As the Goldman pair allude to above, the value of operating an online lending platform extends beyond the benefit of enhanced delivery – it pertains also to “the use of data and analytics”, specifically in relation to credit assessment.


The recent tie-up between JP Morgan Chase and OnDeck is perhaps the best example of the value that an online lending platform has to offer to the traditional underwriting process. Chase began offering loans to its roughly 4 million small business customers in partnership with OnDeck in January of this year. The money comes from Chase’s balance sheet, and the loans carry Chase branding, with the OnDeck platform taking on a kind of white-label, behind-the-scenes role.

The Wall Street Journal, in an article entitled Inside JP Morgan’s Deal With OnDeck Capital, stated that the partnership would “help the bank process applications more inexpensively and quickly, in hours instead of weeks”. There you have the delivery element.

The article goes on to explain that OnDeck will earn a fee for originating and servicing loans of up to $250k in size on behalf of Chase – loans that were “previously considered too small to move the needle at the big bank”. OnDeck has made lending to businesses in this market segment economically viable through the use of cutting edge technology. JP Morgan is attempting to capture a measure of that success for itself.

Kabbage has struck a pair of similar partnerships with Santander in the UK and with ING in Spain. Again, the Kabbage platform is the enabler – both for delivery and underwriting purposes. Santander and ING are the muscle.

Germany’s Commerzbank is the only bank that we know of that’s trying to launch an online lending outfit of its own design, rather than simply borrowing from the upstarts. Commerzbank’s peer-to-peer lending platform – rumoured to go by the name “Main Funders” – is slated to arrive in the first half of 2016, according to

But let’s return to the basic definition of what an online lender is. It’s a machine that matches excess liquidity to loan assets, while also offering a view of the riskiness of those assets. It has either two or three component parts: the investor-facing marketplace, the borrower interface and the credit engine.
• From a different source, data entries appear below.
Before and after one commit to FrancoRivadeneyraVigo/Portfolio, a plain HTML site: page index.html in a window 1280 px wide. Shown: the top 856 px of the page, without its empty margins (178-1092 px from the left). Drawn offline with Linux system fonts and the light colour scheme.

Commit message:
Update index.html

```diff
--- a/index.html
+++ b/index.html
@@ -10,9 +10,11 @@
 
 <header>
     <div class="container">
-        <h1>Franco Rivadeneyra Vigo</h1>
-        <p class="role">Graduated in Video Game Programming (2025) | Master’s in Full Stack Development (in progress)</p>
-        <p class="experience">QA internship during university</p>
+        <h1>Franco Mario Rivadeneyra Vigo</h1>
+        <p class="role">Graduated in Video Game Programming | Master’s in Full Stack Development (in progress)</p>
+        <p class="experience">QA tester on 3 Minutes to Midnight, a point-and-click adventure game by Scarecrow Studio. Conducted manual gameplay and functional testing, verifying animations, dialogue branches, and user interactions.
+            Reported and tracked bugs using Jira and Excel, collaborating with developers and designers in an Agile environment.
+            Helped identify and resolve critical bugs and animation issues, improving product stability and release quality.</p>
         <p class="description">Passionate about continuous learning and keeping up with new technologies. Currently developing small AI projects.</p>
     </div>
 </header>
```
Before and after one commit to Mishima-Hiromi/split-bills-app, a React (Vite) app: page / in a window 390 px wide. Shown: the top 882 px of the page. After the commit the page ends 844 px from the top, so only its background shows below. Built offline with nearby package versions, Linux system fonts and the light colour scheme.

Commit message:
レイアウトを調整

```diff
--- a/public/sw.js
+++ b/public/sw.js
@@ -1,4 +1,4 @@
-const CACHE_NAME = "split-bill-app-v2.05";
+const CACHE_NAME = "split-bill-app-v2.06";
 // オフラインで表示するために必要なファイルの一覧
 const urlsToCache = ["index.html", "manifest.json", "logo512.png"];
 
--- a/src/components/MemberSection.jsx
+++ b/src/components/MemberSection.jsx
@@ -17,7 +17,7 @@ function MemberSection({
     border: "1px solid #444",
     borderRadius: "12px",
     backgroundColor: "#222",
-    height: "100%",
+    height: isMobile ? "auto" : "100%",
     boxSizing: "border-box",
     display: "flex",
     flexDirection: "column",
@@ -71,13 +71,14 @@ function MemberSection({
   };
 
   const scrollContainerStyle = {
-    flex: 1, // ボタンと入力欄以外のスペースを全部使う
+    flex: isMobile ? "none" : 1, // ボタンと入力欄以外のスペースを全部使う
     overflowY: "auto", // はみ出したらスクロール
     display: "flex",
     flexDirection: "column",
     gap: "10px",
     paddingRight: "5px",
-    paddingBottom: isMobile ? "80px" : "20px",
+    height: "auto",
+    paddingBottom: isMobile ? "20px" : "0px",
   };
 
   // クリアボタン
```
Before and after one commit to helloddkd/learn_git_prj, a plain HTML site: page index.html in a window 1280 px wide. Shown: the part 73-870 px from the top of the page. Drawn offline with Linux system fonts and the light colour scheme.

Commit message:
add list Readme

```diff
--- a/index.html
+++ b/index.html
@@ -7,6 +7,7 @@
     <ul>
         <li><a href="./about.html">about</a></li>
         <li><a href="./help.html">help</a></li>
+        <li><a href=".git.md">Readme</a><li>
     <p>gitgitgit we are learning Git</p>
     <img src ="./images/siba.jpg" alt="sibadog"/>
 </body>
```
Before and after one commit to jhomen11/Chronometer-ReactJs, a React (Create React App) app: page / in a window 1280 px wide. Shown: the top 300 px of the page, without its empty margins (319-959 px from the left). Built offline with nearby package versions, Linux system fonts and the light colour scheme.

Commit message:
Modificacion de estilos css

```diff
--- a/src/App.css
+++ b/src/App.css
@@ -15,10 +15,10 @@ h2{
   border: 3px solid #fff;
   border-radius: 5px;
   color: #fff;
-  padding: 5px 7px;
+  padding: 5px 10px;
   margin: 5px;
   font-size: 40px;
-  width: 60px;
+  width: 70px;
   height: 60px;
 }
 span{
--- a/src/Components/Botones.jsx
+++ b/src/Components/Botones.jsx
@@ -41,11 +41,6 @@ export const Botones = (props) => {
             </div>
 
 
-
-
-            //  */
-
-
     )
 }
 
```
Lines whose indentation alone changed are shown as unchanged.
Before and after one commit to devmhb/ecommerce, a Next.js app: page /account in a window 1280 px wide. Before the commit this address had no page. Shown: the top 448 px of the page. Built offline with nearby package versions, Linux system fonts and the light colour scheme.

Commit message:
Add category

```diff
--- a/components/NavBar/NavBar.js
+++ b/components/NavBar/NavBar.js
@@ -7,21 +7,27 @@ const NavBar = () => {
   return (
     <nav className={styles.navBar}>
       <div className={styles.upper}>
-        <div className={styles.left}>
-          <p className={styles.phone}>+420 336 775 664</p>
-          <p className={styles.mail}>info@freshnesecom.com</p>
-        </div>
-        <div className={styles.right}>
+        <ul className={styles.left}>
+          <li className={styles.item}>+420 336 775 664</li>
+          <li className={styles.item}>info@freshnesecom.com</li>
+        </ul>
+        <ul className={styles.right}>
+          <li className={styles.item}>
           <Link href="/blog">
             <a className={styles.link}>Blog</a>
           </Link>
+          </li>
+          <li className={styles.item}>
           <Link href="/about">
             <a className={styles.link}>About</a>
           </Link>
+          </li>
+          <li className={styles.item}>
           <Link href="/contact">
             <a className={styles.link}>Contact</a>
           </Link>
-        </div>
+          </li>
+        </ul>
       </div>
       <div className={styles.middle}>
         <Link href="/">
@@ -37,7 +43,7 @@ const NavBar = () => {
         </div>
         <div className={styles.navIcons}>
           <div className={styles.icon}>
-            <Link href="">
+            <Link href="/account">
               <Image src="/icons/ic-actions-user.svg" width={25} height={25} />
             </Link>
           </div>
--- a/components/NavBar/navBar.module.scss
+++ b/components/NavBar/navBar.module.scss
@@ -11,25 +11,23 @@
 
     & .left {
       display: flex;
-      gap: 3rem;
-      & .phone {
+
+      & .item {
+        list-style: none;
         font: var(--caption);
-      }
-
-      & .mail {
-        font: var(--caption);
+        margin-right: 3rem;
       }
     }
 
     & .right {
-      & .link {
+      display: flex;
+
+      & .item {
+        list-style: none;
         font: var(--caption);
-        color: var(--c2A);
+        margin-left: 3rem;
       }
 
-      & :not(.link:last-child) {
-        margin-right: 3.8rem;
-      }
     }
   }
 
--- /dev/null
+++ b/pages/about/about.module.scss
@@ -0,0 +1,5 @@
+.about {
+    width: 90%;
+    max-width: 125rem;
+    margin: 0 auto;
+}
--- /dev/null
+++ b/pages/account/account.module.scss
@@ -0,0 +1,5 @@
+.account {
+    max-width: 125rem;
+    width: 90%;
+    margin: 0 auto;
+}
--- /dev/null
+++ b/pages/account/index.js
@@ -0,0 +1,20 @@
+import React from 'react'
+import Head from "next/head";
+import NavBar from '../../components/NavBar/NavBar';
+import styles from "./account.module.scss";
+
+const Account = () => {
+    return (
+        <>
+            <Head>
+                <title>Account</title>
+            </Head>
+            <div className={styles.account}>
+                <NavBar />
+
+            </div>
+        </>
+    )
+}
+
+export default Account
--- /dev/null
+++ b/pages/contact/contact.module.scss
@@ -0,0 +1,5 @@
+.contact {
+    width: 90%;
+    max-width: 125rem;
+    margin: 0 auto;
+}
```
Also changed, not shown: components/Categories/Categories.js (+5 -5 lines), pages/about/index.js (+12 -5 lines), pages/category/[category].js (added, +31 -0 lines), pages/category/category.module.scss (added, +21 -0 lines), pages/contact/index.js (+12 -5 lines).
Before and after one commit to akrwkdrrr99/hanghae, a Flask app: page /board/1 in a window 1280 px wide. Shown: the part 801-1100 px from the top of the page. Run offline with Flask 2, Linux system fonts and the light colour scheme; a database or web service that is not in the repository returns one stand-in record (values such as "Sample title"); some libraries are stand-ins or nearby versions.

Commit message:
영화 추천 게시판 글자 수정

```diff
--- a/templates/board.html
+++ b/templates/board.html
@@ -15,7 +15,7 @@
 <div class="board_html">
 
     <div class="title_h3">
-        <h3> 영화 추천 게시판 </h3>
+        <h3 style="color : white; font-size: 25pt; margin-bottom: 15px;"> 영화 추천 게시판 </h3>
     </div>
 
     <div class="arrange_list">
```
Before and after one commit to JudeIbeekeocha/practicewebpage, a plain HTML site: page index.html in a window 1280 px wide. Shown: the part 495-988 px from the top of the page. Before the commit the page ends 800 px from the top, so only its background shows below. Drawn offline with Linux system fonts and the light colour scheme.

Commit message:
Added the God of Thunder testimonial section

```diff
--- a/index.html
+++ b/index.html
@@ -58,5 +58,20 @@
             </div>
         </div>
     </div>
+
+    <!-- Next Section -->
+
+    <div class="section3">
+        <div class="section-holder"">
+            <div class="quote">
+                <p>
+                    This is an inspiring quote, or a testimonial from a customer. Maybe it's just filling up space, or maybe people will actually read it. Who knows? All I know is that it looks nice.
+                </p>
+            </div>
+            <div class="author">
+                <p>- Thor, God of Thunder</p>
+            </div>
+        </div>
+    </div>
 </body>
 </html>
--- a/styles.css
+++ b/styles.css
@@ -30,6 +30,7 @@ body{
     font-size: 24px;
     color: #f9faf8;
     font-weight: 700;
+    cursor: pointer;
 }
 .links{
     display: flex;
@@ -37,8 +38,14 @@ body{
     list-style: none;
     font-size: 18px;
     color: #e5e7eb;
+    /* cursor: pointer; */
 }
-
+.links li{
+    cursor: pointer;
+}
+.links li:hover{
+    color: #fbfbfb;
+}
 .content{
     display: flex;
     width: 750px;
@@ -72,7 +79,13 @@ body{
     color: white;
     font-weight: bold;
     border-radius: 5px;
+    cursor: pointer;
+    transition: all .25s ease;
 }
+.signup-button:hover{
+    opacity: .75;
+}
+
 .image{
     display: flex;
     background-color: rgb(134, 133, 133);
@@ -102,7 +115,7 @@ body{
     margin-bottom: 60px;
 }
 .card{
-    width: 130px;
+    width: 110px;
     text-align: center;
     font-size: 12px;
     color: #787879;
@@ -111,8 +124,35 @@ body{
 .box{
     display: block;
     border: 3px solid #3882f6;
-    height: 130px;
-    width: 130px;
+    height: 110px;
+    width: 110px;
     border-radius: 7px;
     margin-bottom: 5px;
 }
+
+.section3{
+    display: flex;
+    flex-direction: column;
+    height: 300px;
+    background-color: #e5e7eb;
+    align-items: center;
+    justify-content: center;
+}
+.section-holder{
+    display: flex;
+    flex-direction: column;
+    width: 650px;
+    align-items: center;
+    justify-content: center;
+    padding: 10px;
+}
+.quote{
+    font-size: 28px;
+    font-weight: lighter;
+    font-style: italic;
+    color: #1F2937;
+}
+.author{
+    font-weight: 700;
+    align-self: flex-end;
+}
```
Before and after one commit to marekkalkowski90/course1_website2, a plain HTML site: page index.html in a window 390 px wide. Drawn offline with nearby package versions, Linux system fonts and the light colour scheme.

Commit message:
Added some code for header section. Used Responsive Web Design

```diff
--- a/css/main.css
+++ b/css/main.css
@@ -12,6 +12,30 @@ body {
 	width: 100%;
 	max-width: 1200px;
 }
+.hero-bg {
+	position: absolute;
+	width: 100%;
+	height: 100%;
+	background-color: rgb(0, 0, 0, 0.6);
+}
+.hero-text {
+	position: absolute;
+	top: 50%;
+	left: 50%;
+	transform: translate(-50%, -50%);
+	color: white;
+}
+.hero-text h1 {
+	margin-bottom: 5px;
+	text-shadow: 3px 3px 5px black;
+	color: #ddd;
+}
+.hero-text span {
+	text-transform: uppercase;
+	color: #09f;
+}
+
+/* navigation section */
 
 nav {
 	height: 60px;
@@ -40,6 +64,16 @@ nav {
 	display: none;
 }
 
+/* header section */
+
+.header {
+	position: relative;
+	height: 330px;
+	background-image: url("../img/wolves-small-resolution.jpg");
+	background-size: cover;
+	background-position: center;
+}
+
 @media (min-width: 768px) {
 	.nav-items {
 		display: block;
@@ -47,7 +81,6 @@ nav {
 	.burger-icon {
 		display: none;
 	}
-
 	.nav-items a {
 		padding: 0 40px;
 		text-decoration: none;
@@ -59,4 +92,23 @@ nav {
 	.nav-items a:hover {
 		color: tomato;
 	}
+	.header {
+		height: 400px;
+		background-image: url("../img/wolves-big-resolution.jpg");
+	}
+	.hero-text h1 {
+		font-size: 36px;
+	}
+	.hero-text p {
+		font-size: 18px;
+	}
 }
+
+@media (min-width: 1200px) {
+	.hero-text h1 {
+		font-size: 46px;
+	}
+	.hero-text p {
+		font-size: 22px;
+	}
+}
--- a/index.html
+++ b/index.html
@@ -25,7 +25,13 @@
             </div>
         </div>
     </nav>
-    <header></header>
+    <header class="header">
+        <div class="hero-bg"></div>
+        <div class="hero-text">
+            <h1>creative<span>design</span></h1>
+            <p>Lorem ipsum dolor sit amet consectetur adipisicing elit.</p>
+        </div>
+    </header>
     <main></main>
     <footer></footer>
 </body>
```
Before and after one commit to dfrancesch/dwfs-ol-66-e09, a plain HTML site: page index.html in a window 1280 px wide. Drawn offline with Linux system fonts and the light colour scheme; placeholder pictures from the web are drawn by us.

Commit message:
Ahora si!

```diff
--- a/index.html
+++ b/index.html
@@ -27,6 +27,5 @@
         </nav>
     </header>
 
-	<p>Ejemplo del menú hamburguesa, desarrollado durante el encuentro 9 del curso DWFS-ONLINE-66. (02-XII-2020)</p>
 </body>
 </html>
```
Over the past 12 months or more, we’ve seen each of those component parts adopted by major financial services institutions – the sorts of institutions that have likely been pointed to by cynics looking to juxtapose the shortcomings of the online lending sector. The question then becomes: if the component parts of the model aren’t broken, what’s wrong with the model?